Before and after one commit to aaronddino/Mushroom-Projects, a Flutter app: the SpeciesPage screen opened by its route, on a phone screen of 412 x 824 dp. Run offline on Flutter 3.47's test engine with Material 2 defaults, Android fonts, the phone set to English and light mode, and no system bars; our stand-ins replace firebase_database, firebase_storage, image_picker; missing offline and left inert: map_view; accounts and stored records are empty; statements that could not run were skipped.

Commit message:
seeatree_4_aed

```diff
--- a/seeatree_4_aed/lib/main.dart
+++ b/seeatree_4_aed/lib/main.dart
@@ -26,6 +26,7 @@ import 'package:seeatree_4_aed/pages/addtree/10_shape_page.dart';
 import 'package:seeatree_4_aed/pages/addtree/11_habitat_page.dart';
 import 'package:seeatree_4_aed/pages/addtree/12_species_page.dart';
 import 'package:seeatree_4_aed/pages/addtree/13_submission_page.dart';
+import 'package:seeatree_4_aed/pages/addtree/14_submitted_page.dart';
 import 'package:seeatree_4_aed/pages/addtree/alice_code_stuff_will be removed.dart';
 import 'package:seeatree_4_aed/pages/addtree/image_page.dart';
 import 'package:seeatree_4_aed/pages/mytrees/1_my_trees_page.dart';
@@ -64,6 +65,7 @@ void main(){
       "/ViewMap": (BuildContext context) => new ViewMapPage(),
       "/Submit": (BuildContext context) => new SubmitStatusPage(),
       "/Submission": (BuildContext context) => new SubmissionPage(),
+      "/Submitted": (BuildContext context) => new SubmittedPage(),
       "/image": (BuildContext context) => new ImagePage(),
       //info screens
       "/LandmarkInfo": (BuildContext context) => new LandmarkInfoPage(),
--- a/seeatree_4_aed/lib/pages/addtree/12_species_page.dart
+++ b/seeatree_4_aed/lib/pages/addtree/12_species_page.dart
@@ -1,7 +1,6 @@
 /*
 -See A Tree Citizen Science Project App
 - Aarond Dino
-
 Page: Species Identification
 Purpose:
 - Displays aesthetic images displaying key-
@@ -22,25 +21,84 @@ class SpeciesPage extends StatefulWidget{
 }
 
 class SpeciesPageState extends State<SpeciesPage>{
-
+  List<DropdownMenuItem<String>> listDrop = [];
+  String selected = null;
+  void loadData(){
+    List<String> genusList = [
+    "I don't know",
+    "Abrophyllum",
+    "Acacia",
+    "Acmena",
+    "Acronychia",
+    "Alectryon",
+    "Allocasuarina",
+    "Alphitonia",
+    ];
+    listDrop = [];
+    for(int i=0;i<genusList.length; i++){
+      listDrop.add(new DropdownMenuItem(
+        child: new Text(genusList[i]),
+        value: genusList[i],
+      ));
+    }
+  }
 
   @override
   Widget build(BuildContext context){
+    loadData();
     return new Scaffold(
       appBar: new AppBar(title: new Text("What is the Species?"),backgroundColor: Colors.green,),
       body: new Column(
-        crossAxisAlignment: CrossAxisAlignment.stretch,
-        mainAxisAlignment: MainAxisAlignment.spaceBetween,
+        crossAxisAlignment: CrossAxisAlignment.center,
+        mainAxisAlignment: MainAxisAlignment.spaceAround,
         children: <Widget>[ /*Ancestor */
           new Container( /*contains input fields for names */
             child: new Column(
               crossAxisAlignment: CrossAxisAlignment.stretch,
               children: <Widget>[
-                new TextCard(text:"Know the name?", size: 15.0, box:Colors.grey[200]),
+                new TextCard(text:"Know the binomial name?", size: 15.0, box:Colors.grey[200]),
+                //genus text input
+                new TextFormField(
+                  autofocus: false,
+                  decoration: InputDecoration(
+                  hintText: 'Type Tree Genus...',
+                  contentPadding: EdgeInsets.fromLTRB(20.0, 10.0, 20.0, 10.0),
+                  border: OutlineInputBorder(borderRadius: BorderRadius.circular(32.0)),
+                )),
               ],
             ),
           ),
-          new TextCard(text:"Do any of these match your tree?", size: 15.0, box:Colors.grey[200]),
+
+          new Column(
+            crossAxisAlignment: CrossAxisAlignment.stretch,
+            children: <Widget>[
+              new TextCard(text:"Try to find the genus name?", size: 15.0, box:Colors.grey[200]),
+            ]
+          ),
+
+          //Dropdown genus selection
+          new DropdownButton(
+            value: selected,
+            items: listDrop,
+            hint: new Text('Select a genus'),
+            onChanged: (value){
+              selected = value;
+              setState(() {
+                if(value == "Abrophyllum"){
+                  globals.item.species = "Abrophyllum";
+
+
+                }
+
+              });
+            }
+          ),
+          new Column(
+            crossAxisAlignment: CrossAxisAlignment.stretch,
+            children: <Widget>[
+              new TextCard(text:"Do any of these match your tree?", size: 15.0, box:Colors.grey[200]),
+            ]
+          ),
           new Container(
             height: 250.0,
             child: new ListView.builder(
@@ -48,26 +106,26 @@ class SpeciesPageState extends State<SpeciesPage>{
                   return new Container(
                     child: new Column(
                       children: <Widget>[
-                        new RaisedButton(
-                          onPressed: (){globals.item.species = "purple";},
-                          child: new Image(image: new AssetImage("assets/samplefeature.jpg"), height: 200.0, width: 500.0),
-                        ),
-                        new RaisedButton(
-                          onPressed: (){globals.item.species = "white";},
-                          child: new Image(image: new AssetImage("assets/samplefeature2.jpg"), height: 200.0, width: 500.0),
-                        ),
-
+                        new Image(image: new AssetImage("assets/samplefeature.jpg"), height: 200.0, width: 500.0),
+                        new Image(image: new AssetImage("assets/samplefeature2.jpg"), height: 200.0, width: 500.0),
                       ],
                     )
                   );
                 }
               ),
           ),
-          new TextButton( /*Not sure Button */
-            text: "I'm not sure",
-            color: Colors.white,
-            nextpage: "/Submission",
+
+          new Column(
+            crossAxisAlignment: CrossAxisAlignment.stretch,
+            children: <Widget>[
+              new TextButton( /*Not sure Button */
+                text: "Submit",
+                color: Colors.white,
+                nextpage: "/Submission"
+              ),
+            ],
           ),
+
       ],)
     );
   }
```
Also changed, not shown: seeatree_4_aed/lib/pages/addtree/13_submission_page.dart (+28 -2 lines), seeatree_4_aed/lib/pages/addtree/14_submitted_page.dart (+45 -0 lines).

━━━━━━━━━━━━━━━━━━━━

• _Exercise goal_
Going through the lines above one by one, tally those with the word "import" and give only the total.

• _Completed exercise_
8